Another finalist was Genevieve Shepard, a senior at Searsport District High School. Her take on Eaven Boland’s poem “Domestic Violence” began with stillness that, as the poem progressed, turned into catharsis.
“The poem is about a marriage falling apart, and [when I was] growing up, my parents went through a tough divorce. So it really hits home for me,” she said. “It helped me understand a lot of things. And it’s just full of really beautiful words that are fun to say. I love words.”
Justin Ortlip, a junior at Kents Hill School, identified the righteous fervor in Alfred Lord Tennyson’s timeless classic “The Charge of the Light Brigade,” and relished translating that into his reading.
“They’re staring into the face of death, and they know they’re probably going to die, but they do it anyway. It’s so exciting,” said Ortlip. “I write anyway, like historical fiction and sci-fi, but maybe I’ll expand into poetry now.”
The students are allowed to bring one teacher with them to the competition, who has the option of acting as a prompter if the student wishes.
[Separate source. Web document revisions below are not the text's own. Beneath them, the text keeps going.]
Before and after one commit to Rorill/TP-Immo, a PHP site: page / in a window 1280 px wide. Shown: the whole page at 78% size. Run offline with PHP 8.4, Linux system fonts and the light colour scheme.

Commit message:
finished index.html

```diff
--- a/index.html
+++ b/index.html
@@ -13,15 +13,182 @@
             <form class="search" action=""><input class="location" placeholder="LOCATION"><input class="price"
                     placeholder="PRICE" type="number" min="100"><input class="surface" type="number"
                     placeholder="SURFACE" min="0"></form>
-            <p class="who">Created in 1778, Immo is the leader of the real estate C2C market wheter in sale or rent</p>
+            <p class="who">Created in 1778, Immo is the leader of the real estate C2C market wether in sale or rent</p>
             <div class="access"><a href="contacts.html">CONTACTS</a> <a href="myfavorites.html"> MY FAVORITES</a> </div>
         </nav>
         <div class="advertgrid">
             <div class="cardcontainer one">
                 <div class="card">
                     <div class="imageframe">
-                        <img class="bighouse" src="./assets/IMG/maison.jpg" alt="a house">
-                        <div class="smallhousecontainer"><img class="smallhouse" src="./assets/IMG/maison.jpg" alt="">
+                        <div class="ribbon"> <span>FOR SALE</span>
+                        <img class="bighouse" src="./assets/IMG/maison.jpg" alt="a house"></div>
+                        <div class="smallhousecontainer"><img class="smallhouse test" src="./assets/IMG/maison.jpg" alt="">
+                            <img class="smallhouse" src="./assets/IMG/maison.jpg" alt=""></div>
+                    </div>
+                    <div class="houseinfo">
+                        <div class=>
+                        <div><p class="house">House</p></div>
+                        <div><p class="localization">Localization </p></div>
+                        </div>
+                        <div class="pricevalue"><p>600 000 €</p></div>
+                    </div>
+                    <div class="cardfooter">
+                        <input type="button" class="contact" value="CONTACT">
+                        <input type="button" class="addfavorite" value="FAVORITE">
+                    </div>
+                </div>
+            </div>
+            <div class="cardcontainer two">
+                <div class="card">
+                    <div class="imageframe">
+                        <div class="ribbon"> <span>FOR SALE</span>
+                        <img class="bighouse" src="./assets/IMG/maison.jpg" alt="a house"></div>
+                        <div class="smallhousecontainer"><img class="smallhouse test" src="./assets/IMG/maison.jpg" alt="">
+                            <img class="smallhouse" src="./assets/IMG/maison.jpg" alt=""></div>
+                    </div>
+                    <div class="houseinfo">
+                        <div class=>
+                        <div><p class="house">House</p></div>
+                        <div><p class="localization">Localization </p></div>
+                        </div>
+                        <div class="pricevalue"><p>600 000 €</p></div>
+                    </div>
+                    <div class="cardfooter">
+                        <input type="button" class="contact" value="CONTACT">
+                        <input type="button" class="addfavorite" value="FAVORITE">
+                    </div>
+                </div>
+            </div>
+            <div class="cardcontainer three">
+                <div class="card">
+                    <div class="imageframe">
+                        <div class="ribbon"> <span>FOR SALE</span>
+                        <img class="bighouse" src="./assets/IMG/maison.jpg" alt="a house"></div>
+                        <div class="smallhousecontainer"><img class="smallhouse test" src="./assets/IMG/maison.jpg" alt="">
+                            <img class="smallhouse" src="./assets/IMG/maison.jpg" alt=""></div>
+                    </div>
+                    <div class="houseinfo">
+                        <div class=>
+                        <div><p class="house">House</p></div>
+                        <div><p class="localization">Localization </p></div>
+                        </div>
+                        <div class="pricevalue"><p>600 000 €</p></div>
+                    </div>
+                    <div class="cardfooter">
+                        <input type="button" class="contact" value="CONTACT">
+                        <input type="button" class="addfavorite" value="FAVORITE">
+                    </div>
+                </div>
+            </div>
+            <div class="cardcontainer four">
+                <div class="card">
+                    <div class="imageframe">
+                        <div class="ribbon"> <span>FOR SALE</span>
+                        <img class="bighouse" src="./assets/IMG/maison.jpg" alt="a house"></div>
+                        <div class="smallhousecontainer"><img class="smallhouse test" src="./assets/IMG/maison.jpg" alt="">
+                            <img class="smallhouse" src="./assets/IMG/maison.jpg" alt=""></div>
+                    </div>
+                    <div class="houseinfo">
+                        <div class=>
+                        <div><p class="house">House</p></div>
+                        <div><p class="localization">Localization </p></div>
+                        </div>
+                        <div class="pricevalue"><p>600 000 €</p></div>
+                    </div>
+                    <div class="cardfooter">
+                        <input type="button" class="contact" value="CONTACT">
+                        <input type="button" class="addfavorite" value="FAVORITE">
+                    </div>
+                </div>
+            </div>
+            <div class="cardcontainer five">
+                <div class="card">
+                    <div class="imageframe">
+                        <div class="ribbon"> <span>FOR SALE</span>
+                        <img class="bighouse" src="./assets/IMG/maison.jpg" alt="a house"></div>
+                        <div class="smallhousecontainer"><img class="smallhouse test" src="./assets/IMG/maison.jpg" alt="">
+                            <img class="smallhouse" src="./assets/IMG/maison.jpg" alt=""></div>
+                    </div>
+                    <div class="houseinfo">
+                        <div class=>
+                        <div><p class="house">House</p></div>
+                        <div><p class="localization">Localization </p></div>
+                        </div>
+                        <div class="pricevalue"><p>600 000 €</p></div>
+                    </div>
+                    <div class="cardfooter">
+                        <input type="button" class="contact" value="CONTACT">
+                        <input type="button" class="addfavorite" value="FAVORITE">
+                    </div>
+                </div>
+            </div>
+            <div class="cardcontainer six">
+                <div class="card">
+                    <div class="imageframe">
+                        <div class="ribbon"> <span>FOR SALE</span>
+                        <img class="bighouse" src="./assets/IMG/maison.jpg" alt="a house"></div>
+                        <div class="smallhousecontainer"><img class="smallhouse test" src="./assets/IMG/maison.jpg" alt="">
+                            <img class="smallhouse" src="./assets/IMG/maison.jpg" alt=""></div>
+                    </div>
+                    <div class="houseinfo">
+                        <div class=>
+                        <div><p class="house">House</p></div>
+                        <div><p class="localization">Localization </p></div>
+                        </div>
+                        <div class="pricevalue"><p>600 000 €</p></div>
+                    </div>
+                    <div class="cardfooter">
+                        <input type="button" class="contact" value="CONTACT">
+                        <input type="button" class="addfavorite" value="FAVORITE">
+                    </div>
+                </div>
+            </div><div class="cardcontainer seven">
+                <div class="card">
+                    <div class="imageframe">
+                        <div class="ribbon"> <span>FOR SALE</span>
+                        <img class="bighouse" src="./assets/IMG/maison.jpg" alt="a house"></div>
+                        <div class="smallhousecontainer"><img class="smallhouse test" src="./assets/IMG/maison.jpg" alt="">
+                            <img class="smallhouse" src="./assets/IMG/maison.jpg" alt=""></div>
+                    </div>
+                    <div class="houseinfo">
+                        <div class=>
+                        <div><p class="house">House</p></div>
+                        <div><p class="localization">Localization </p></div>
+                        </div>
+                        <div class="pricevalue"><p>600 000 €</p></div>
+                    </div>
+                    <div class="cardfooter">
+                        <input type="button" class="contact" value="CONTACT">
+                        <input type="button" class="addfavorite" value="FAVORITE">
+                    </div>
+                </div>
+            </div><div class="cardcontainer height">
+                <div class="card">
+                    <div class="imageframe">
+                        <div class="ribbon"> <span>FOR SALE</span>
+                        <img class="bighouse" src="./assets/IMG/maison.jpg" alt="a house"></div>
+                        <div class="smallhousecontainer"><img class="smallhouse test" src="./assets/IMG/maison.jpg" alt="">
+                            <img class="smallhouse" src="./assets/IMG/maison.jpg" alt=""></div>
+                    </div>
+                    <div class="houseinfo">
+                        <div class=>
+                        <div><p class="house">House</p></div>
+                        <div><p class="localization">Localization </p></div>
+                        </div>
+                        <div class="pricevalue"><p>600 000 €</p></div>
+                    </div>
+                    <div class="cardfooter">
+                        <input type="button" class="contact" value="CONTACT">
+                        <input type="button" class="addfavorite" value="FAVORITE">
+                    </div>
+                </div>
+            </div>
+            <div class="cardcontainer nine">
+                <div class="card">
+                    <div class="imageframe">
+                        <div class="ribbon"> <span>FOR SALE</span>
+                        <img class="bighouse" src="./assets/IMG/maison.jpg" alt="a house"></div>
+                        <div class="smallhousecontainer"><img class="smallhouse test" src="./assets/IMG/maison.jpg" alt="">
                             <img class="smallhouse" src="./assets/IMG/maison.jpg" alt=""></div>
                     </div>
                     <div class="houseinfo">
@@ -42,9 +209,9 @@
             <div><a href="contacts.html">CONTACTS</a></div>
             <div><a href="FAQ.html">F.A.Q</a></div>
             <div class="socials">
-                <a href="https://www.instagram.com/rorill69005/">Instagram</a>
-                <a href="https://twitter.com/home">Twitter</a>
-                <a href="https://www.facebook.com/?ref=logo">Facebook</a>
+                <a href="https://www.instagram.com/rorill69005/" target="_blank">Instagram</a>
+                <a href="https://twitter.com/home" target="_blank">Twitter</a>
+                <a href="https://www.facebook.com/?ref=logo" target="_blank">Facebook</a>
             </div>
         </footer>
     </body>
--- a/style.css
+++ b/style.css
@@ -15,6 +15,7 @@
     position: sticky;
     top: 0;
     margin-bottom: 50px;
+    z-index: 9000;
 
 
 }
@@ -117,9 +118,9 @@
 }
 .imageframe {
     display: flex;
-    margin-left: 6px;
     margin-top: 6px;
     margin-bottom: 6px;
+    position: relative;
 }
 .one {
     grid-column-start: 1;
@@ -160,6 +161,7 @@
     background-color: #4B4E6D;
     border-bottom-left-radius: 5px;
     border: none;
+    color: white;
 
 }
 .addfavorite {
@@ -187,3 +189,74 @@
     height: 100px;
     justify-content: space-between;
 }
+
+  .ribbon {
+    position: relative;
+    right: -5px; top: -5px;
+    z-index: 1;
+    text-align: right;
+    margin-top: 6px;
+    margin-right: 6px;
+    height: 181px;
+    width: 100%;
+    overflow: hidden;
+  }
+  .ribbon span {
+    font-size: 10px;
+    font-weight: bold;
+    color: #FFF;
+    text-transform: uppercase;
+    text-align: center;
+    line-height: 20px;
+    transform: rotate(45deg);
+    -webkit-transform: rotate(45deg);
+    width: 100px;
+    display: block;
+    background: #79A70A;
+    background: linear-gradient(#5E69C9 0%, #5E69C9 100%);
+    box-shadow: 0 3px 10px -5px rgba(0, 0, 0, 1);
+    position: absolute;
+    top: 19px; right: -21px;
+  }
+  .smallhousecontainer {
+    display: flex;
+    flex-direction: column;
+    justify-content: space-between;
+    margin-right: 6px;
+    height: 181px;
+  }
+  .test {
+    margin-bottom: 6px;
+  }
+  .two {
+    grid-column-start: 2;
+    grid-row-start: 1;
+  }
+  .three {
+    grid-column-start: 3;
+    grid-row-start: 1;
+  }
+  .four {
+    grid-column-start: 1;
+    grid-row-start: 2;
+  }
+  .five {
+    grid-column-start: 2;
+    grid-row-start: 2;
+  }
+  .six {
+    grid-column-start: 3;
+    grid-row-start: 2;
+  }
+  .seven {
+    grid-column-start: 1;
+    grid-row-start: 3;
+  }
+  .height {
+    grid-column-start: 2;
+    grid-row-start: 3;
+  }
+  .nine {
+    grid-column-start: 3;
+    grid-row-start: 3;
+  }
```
Mark Messer, who teaches English as a Second Language at George Stevens Academy in Blue Hill, accompanied his student Martin Conte, a senior at GSA. This is the first year GSA has participated in the program.
“I think the thrill is in getting all the pieces together, and going through the process of making the poem come alive,” said Messer. “You find new things to do with it all the time. It starts to feel natural. It’s a really interesting thing to watch someone figure it all out. That’s the beauty of poetry.”
Regional finalists for Maine’s Poetry Out Loud competition are Frank Schuth, Shead High School; Genevieve Shepard, Searsport District High School; Eloise Harnett, Gardiner Area High School; Bethany Bernhardt, Erskine Academy; Bethanie Brown, Waterville Senior High School; Lulu Hawkes, Catherine McAuley High School; Ian Hawkes, Gorham High School; Munye Mohamed, Portland High School; Morgan Wiggan, Thornton Academy; and Crystal Farrington, Lake Region High School.
The Poetry Out Loud Maine State Finals will be held at 5 p.m. Friday, March 11, at the Franco-American Heritage Center in Lewiston. The event is free. For information, visit poetryoutloud.org.